The problem:
Find the string "function" in the data, and copy out each line that has it.
═══
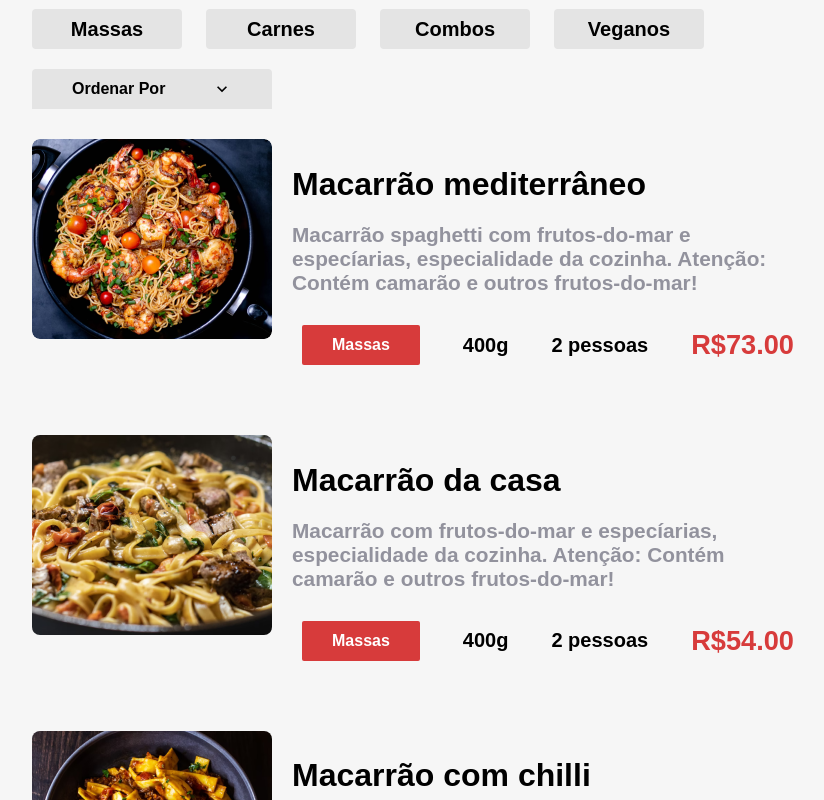
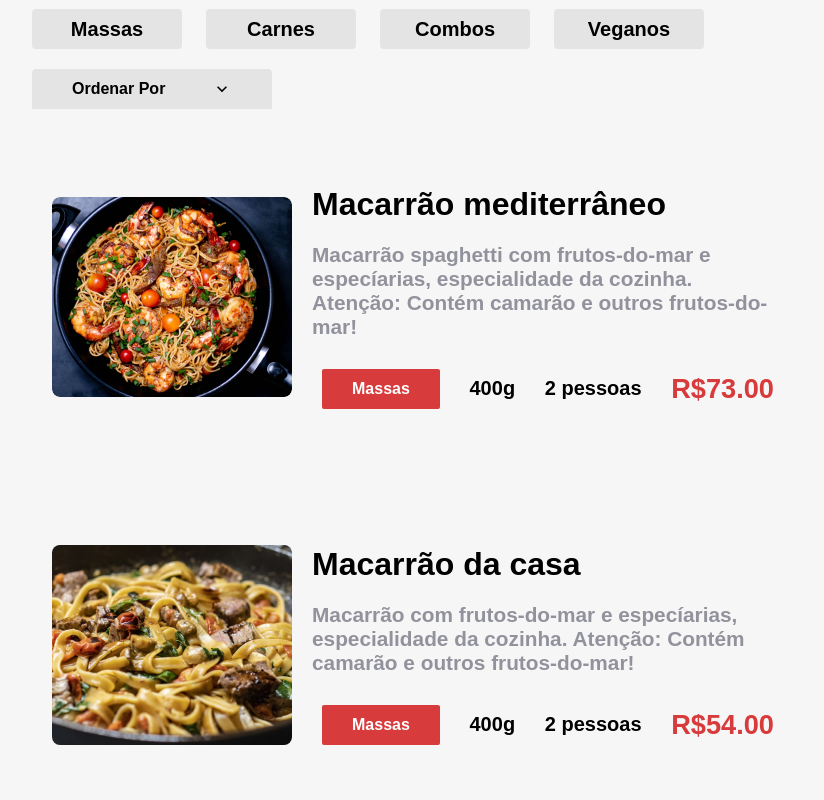
Before and after one commit to filipipaz/aluroni, a React (Create React App) app: page /cardapio in a window 1280 px wide. Shown: the part 640-1440 px from the top of the page, without its empty margins (168-992 px from the left). Built offline with nearby package versions, Linux system fonts and the light colour scheme; a web font is replaced by a local one.

Commit message:
Refatorar os prato NotFound,

```diff
--- a/src/components/PaginaPadrao/index.tsx
+++ b/src/components/PaginaPadrao/index.tsx
@@ -2,7 +2,11 @@
 import stylesTema from 'styles/Tema.module.scss';
 import { Outlet } from 'react-router-dom';
 
-export default function Header() {
+export default function PaginaPadrao({
+  children,
+}: {
+  children?: React.ReactNode;
+}) {
   return (
     <>
       <header className={styles.header}>
@@ -10,6 +14,7 @@
       </header>
       <div className={stylesTema.container}>
         <Outlet />
+        {children}
       </div>
     </>
   );
--- a/src/index.tsx
+++ b/src/index.tsx
@@ -2,7 +2,7 @@
 import ReactDOM from 'react-dom/client';
 import 'normalize.css';
 import './index.css';
-import Router from './routes.js';
+import Router from './routes';
 
 const root = ReactDOM.createRoot(
   document.getElementById('root') as HTMLElement
--- a/src/pages/Cardapio/Itens/Item/Item.module.scss
+++ b/src/pages/Cardapio/Itens/Item/Item.module.scss
@@ -1,15 +1,17 @@
 @import "styles/variaveis";
 @import "styles/breakpoints";
-
-$massas: #d73b3b;
-$carnes: #30201e;
-$combos: #e6c864;
-$veganos: #80aa40;
-
 .item {
+  align-items: center;
+  border-radius: 10px;
+  cursor: pointer;
   display: flex;
   flex-wrap: wrap;
+  padding: 20px;
+  transition: .2s ease-in;
   width: 90%;
+  &:hover {
+    background-color: $grey;
+  }
   &__imagem {
     min-width: 240px;
     @media (max-width: $desktop_xsm) {
@@ -26,7 +28,7 @@
     flex-direction: column;
     flex-wrap: wrap;
     justify-content: space-around;
-    padding: 0 20px;
+    margin: 0 20px;
     @media (max-width: $desktop_xsm) {
       flex-direction: row;
       margin-top: 20px;
--- a/src/pages/Cardapio/Itens/Item/index.tsx
+++ b/src/pages/Cardapio/Itens/Item/index.tsx
@@ -1,13 +1,14 @@
 import styles from './Item.module.scss';
-import classNames from 'classnames';
 import TagsPrato from 'components/TagsPrato';
+import { useNavigate } from 'react-router-dom';
 import { Prato } from 'types/Prato';
 
 
 export default function Item(props: Prato) {
-  const { title, description, photo } = props;
+  const { title, description, photo, id } = props;
+  const navigate = useNavigate();
   return (
-    <div className={styles.item}>
+    <div className={styles.item} onClick={() => navigate(`/prato/${id}`)}>
       <div className={styles.item__imagem}>
         <img src={photo} alt={title} />
       </div>
--- a/src/pages/Prato/index.tsx
+++ b/src/pages/Prato/index.tsx
@@ -2,17 +2,19 @@
 import { useParams, useNavigate } from 'react-router-dom';
 import cardapio from 'data/cardapio.json';
 import TagsPrato from 'components/TagsPrato';
+import NotFound from 'pages/NotFound';
+import PaginaPadrao from 'components/PaginaPadrao';
 
 export default function Prato() {
   const { id } = useParams();
   const navigate = useNavigate();
   const prato = cardapio.find((item) => item.id === Number(id));
   if (!prato) {
-    return '';
+    return <NotFound />;
   }
 
   return (
-    <>
+    <PaginaPadrao>
       <button className={styles.voltar} onClick={() => navigate(-1)}>
         {'< Voltar'}
       </button>
@@ -26,6 +28,6 @@
           <TagsPrato {...prato}/>
         </div>
       </section>
-    </>
+    </PaginaPadrao>
   );
 }
--- a/src/routes.js
+++ b/src/routes.tsx
@@ -18,10 +18,9 @@
             <Route index element={<Inicio />} />
             <Route path='cardapio' element={<Cardapio />} />
             <Route path='sobre' element={<Sobre />} />
-            <Route path='prato/:id' element={<Prato />}/>
           </Route>
+          <Route path='prato/:id' element={<Prato />} />
           <Route path='*' element={<NotFound />} />
-
         </Routes>
         <Footer />
       </Router>
```
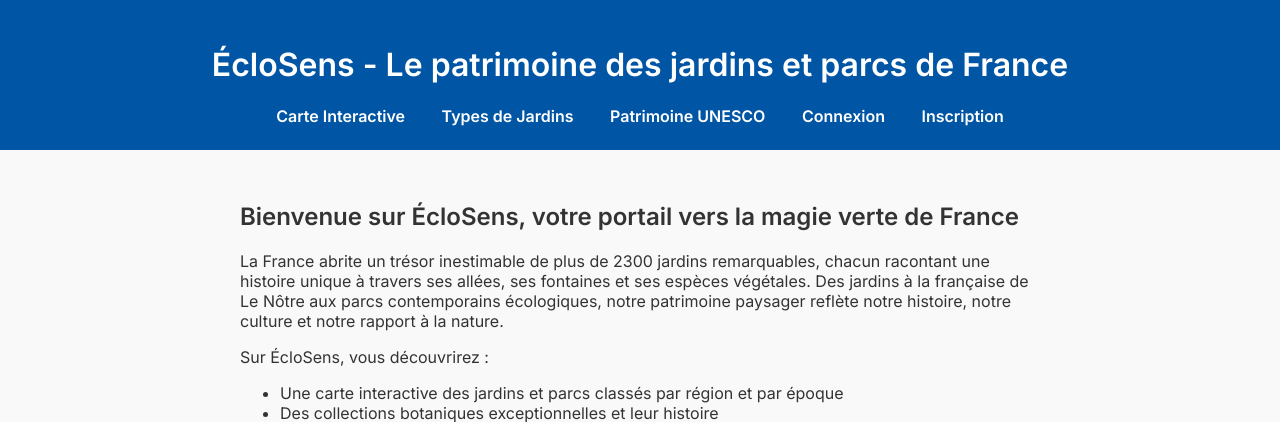
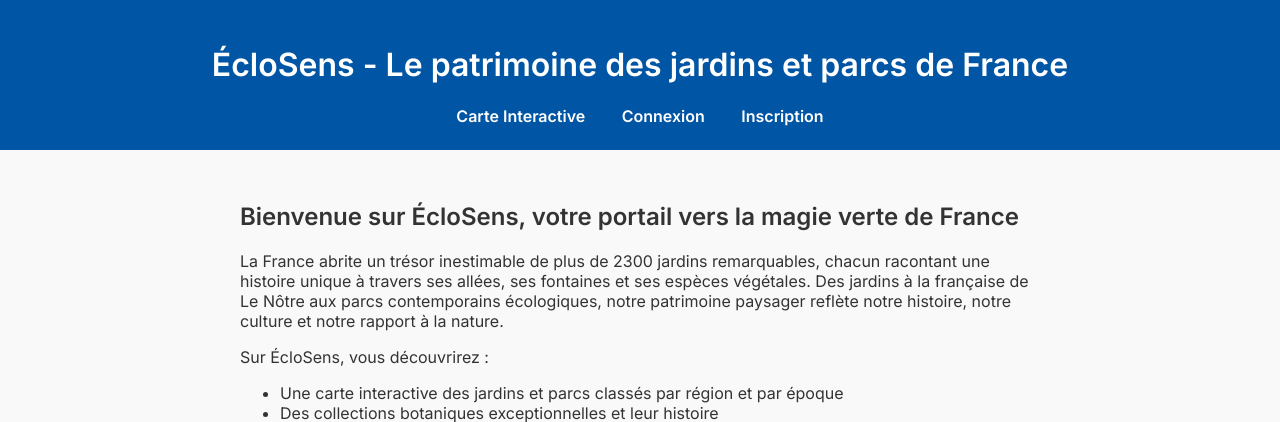
Before and after one commit to Adam7820/Projet-Web, a PHP site: page / in a window 1280 px wide. Shown: the top 422 px of the page. Run offline with PHP 8.4, Linux system fonts and the light colour scheme.

Commit message:
correction mauvais liens

```diff
--- a/index.php
+++ b/index.php
@@ -18,8 +18,6 @@
     <h1>ÉcloSens - Le patrimoine des jardins et parcs de France</h1>
     <nav>
       <a href="carte_interactive.php">Carte Interactive</a>
-      <a href="types_jardins.php">Types de Jardins</a>
-      <a href="patrimoine.php">Patrimoine UNESCO</a>
       <a href="connexion.php">Connexion</a>
       <a href="inscription.php">Inscription</a>
     </nav>
```
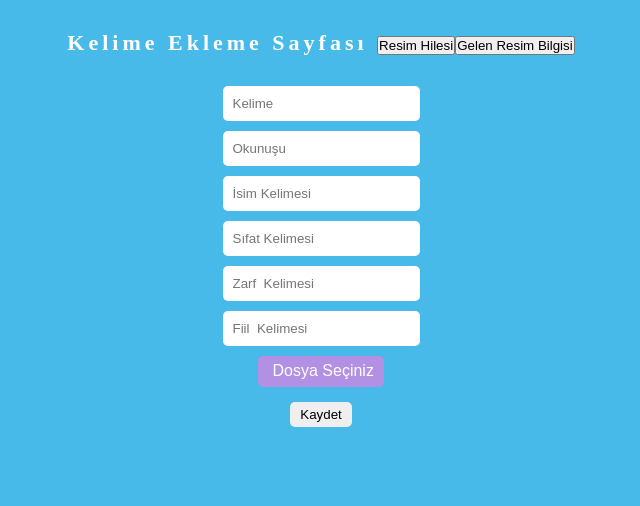
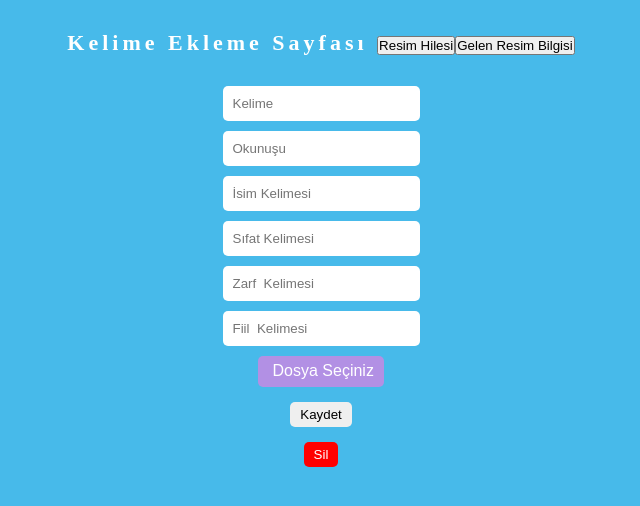
Before and after one commit to aslansergen/kelime-ezber-vue, a Vue app: page /yeni-kelime/edit in a window 1280 px wide. Shown: the top 506 px of the page, without its empty margins (319-959 px from the left). Built offline with nearby package versions, Linux system fonts and the light colour scheme.

Commit message:
kelime silme özelliği eklendi

```diff
--- a/src/pages/AddingNewWord.vue
+++ b/src/pages/AddingNewWord.vue
@@ -20,6 +20,7 @@
           {{fileUploadInputButtonText}}
         </label>
         <button class="saveButton" @click="addWordToFirebase" :disabled="formDisabled || sendButtonDisabled"> {{ sendButtonText }} </button>
+        <button class="deleteButton" @click="wordDelete" v-if="deleteButtonShow">Sil</button>
         <p class="formWarningText" v-if="formErrorText !== null">{{formErrorText}}</p>
     </div>
 </template>
@@ -60,6 +61,14 @@ export default {
         }
     },
     methods: {
+        wordDelete : async function(){
+            if(this.isDataValid(this.wordData.resimYol)){
+                await this.imageDelete();
+            }
+            await deleteDoc(doc(db,this.dbName, this.wordData.id));
+            this.formReset();
+            this.editActive = false;
+        },
         consoleData: function(){
             console.log(this.wordData)
         },
@@ -67,10 +76,13 @@ export default {
             this.wordData.resimYol = null;
             this.uploadedImageShow = false;
         },
+        imageDelete: async function(){
+            const imageRef = ref(storage, this.wordData.resimYol);
+            await deleteObject(imageRef);
+        },
         deleteImage: async function(){
-            const fileRef = ref(storage, this.wordData.resimYol);
             try {
-                await deleteObject(fileRef);
+                await this.imageDelete();
                 this.wordData.resimYol = null;
                 this.uploadedImageShow = false;
                 const docRef = doc(db,this.dbName,this.wordData.id)
@@ -187,6 +199,9 @@ export default {
     computed: {
         changeImageBtnShow: function(){
             return this.editActive &&  this.isDataValid(this.wordData.resimYol);
+        },
+        deleteButtonShow: function(){
+            return this.editActive
         }
     },
     watch : {
@@ -317,6 +332,15 @@ h2{
 .form input:disabled{
     background-color: #e2e2e2;
 }
+.form .deleteButton{
+    background-color: red;
+    color: white;
+    border-radius: 5px;
+    border: none;
+    padding: 5px 10px;
+    margin-top: 15px;
+    cursor: pointer;
+}
 </style>
 
 <!-- resim silindiğinde resmin kayıtlı olduğu  kelideki resim Yoluda silinmeli -->
```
═══
Reply:
-export default function Header() {
+export default function PaginaPadrao({
 export default function Item(props: Prato) {
 export default function Prato() {
+        wordDelete : async function(){
         consoleData: function(){
+        imageDelete: async function(){
         deleteImage: async function(){
         changeImageBtnShow: function(){
+        deleteButtonShow: function(){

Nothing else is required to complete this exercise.